=== Begin Enclosure ===
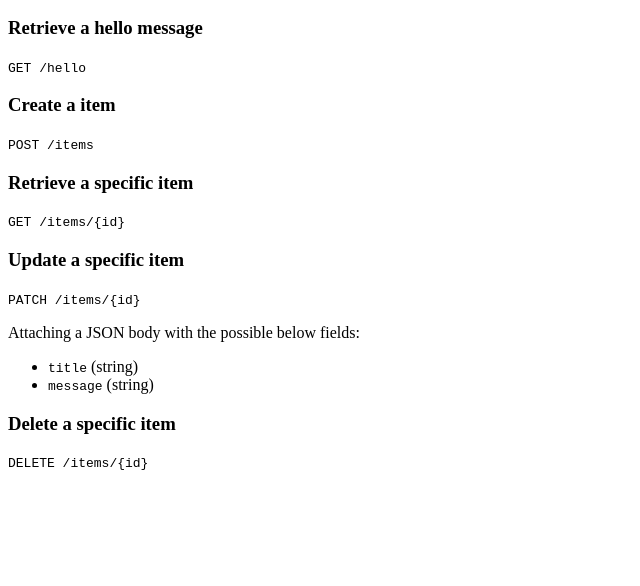
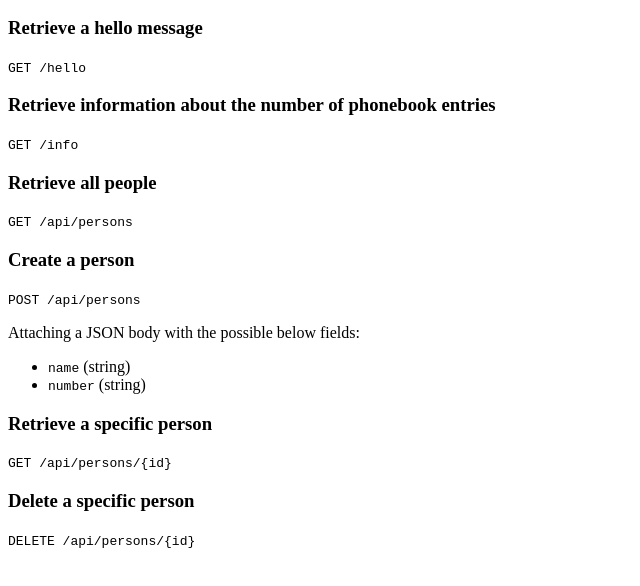
Before and after one commit to OluC94/fso-exercises-ts, a website: page public/index.html in a window 1280 px wide. Shown: the part 110-696 px from the top of the page, without its empty margins (0-640 px from the left). Drawn offline with Linux system fonts and the light colour scheme.

Commit message:
update root html page

```diff
--- a/public/index.html
+++ b/public/index.html
@@ -14,25 +14,29 @@
                 <p><code>GET /hello</code></p>
             </section>
             <section>
-                <h3>Create a item</h3>
-                <p><code>POST /items</code></p>
+                <h3>Retrieve information about the number of phonebook entries</h3>
+                <p><code>GET /info</code></p>
             </section>
             <section>
-                <h3>Retrieve a specific item</h3>
-                <p><code>GET /items/{id}</code></p>
+                <h3>Retrieve all people</h3>
+                <p><code>GET /api/persons</code></p>
             </section>
             <section>
-                <h3>Update a specific item</h3>
-                <p><code>PATCH /items/{id}</code></p>
+                <h3>Create a person</h3>
+                <p><code>POST /api/persons</code></p>
                 <p>Attaching a JSON body with the possible below fields:</p>
                 <ul>
-                    <li><code>title</code> (string)</li>
-                    <li><code>message</code> (string)</li>
+                    <li><code>name</code> (string)</li>
+                    <li><code>number</code> (string)</li>
                 </ul>
             </section>
             <section>
-                <h3>Delete a specific item</h3>
-                <p><code>DELETE /items/{id}</code></p>
+                <h3>Retrieve a specific person</h3>
+                <p><code>GET /api/persons/{id}</code></p>
+            </section>
+            <section>
+                <h3>Delete a specific person</h3>
+                <p><code>DELETE /api/persons/{id}</code></p>
             </section>
         </main>
     </body>
```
=== End Enclosure ===
§ PROBLEM DESCRIPTION
A verbatim copy of the records is needed, with all images omitted.

§ FINISHED EXERCISE
Before and after one commit to OluC94/fso-exercises-ts, a website: page public/index.html in a window 1280 px wide. Shown: the part 110-696 px from the top of the page, without its empty margins (0-640 px from the left). Drawn offline with Linux system fonts and the light colour scheme.

Commit message:
update root html page

```diff
--- a/public/index.html
+++ b/public/index.html
@@ -14,25 +14,29 @@
                 <p><code>GET /hello</code></p>
             </section>
             <section>
-                <h3>Create a item</h3>
-                <p><code>POST /items</code></p>
+                <h3>Retrieve information about the number of phonebook entries</h3>
+                <p><code>GET /info</code></p>
             </section>
             <section>
-                <h3>Retrieve a specific item</h3>
-                <p><code>GET /items/{id}</code></p>
+                <h3>Retrieve all people</h3>
+                <p><code>GET /api/persons</code></p>
             </section>
             <section>
-                <h3>Update a specific item</h3>
-                <p><code>PATCH /items/{id}</code></p>
+                <h3>Create a person</h3>
+                <p><code>POST /api/persons</code></p>
                 <p>Attaching a JSON body with the possible below fields:</p>
                 <ul>
-                    <li><code>title</code> (string)</li>
-                    <li><code>message</code> (string)</li>
+                    <li><code>name</code> (string)</li>
+                    <li><code>number</code> (string)</li>
                 </ul>
             </section>
             <section>
-                <h3>Delete a specific item</h3>
-                <p><code>DELETE /items/{id}</code></p>
+                <h3>Retrieve a specific person</h3>
+                <p><code>GET /api/persons/{id}</code></p>
+            </section>
+            <section>
+                <h3>Delete a specific person</h3>
+                <p><code>DELETE /api/persons/{id}</code></p>
             </section>
         </main>
     </body>
```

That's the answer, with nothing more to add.